For snook use live mullet or a Spooltek Mullet lure.
There are still black drum being caught on the bridges as well and that bite should get better once the cool fronts start pushing through. Use live or dead shrimp for bait.
Up by the St. Lucie Power Plant the sea trout bite has been excellent. No gators, but plenty of schoolie size fish are being taken on D.O.A. Shrimp and D.O.A. C.A.L. lures.
Along the beaches in Jensen, they are still catching pompano, bluefish and whiting using Fishbites and clam strips. Get them in quick though as there are sharks around.
Surf anglers working the beaches around Boynton are catching bluefish, jack crevalle, croaker and a few barracuda throwing two- to three-ounce Gator Spoons and using cut mullet or live shrimp.
The Boynton Inlet has been relatively quiet with mostly small mangrove snapper or spots hitting shrimp.
Anglers fishing the Intracoastal Waterway have reported catches of pompano and bluefish while working the channel edges from the Palm Beach Yacht Center south to Ocean Ridge. Use white pompano jigs tipped with shrimp and cut mullet on bluefish rigs.
At the Lantana Bridge anglers have been catching a few flounder on live shrimp and some nice black drum and sheepshead using either oysters or small crabs.

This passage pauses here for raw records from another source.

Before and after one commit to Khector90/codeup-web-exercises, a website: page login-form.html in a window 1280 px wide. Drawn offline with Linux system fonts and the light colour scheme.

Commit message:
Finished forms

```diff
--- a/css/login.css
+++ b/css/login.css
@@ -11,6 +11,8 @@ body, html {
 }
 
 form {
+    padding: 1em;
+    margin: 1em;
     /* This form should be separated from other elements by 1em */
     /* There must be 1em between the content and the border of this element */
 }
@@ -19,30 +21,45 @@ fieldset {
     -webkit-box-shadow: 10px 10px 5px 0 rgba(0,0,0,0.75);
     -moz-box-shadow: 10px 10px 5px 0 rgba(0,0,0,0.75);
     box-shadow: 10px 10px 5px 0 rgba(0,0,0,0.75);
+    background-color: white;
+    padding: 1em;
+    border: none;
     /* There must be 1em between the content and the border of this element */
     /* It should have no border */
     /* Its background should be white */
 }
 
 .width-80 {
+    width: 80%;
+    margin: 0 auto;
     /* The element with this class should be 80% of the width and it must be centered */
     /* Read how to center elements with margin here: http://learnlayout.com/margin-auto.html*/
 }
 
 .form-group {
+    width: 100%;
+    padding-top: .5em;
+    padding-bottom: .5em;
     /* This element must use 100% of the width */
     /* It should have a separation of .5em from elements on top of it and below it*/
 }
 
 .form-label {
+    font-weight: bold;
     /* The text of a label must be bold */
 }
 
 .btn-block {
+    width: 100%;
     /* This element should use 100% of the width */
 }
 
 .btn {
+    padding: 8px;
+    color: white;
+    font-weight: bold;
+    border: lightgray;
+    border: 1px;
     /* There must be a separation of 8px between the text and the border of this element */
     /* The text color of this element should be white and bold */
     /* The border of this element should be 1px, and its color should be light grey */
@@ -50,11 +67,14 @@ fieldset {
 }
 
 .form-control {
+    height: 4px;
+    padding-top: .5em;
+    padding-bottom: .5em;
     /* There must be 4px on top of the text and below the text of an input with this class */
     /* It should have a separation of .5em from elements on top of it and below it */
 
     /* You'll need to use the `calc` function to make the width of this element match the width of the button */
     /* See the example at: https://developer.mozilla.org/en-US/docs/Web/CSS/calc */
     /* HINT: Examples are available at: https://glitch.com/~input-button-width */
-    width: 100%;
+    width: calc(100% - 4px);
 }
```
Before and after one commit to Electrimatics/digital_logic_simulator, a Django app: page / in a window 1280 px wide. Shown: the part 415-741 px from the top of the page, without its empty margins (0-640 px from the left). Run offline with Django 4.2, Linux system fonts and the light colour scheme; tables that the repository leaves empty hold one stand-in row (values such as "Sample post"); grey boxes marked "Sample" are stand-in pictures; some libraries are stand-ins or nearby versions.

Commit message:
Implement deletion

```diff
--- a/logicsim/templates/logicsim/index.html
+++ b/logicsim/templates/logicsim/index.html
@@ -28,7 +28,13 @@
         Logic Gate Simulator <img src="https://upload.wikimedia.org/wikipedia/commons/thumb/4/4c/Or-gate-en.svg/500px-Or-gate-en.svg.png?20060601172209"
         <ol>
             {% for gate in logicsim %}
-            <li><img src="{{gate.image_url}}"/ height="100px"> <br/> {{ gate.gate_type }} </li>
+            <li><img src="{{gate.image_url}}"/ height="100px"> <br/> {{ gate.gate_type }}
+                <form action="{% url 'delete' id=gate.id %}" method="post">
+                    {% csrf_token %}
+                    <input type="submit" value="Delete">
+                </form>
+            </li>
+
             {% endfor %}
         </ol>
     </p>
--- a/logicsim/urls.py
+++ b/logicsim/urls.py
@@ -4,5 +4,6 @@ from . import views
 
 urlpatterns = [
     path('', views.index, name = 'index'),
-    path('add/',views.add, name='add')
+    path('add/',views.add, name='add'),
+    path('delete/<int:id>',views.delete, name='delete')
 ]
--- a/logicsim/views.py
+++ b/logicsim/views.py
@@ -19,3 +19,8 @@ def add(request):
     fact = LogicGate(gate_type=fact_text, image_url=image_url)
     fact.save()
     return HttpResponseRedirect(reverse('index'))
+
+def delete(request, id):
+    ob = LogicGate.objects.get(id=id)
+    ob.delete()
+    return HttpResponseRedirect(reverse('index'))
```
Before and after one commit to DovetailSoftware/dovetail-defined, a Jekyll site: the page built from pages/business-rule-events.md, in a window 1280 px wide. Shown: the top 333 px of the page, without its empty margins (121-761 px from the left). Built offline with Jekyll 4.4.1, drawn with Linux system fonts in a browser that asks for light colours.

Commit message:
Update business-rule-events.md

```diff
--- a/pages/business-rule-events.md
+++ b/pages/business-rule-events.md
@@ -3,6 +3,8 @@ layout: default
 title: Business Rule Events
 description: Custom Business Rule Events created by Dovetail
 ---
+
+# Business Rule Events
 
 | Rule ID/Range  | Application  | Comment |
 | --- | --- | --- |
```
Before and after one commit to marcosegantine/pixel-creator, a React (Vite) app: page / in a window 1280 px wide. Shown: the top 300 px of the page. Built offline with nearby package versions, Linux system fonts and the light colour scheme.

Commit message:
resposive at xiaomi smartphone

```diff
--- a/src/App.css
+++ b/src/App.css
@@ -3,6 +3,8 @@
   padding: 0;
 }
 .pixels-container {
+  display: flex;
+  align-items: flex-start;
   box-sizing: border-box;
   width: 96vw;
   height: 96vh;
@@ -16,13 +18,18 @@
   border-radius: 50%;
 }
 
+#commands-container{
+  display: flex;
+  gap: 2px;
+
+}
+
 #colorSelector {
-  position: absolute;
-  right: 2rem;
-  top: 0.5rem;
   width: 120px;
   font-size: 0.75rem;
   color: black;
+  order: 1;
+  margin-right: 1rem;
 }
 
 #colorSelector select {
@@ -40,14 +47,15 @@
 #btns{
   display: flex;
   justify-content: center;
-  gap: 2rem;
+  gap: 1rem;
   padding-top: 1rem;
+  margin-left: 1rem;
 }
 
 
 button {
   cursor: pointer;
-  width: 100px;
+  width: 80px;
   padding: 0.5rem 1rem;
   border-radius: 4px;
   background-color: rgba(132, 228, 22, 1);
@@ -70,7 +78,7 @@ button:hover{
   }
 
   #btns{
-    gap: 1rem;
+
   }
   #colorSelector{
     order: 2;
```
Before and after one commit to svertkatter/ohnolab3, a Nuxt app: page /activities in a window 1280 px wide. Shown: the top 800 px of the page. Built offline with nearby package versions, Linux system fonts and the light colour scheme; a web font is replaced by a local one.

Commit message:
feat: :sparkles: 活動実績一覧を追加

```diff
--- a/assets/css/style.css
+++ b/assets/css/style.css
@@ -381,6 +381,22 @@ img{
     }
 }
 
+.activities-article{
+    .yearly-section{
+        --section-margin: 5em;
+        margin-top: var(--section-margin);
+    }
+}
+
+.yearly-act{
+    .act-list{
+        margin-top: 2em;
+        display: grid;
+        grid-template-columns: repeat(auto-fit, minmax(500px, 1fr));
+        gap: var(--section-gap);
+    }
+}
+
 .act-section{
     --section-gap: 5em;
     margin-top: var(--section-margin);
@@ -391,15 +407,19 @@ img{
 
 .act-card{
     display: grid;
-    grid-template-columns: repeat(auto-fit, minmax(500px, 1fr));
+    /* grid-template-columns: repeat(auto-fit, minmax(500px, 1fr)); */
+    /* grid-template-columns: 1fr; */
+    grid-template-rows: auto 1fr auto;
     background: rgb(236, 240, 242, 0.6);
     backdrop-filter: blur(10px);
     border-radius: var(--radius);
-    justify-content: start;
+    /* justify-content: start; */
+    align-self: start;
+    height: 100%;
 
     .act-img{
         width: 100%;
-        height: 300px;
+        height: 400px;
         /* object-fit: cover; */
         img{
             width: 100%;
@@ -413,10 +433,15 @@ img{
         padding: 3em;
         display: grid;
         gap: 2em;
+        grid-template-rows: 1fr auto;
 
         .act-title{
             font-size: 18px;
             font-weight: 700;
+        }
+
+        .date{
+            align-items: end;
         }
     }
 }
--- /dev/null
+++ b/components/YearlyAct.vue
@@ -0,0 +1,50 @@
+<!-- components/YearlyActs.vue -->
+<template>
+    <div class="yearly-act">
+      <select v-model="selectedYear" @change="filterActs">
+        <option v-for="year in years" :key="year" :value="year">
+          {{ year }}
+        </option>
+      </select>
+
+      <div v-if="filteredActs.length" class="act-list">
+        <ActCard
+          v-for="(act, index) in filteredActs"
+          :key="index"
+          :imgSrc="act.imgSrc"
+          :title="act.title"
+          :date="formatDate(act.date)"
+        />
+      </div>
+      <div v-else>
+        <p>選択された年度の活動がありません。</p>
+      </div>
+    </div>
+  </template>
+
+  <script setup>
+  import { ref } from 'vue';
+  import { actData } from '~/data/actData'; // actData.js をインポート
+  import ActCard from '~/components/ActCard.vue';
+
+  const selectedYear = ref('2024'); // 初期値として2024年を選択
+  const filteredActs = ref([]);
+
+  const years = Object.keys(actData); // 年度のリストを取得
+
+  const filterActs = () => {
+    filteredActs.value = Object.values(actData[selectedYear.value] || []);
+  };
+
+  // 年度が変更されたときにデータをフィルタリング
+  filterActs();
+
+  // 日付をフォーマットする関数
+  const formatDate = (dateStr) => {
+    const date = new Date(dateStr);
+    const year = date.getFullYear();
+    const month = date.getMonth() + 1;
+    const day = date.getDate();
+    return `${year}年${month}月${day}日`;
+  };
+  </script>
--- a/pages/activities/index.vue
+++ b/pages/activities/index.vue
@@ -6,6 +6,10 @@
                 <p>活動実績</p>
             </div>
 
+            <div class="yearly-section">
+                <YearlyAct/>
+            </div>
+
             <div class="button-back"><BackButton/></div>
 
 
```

With the water cooling down a little bit the fishing has also backed off some. Best bets have been swim jigs in the early mornings and then switching over to flippin’. The hot spots have been the Kings Bar area along with Buckhead Ridge down to the Indian Prairie Canal. The lake level is getting lower so boaters and anglers need to be careful and know what they’re doing.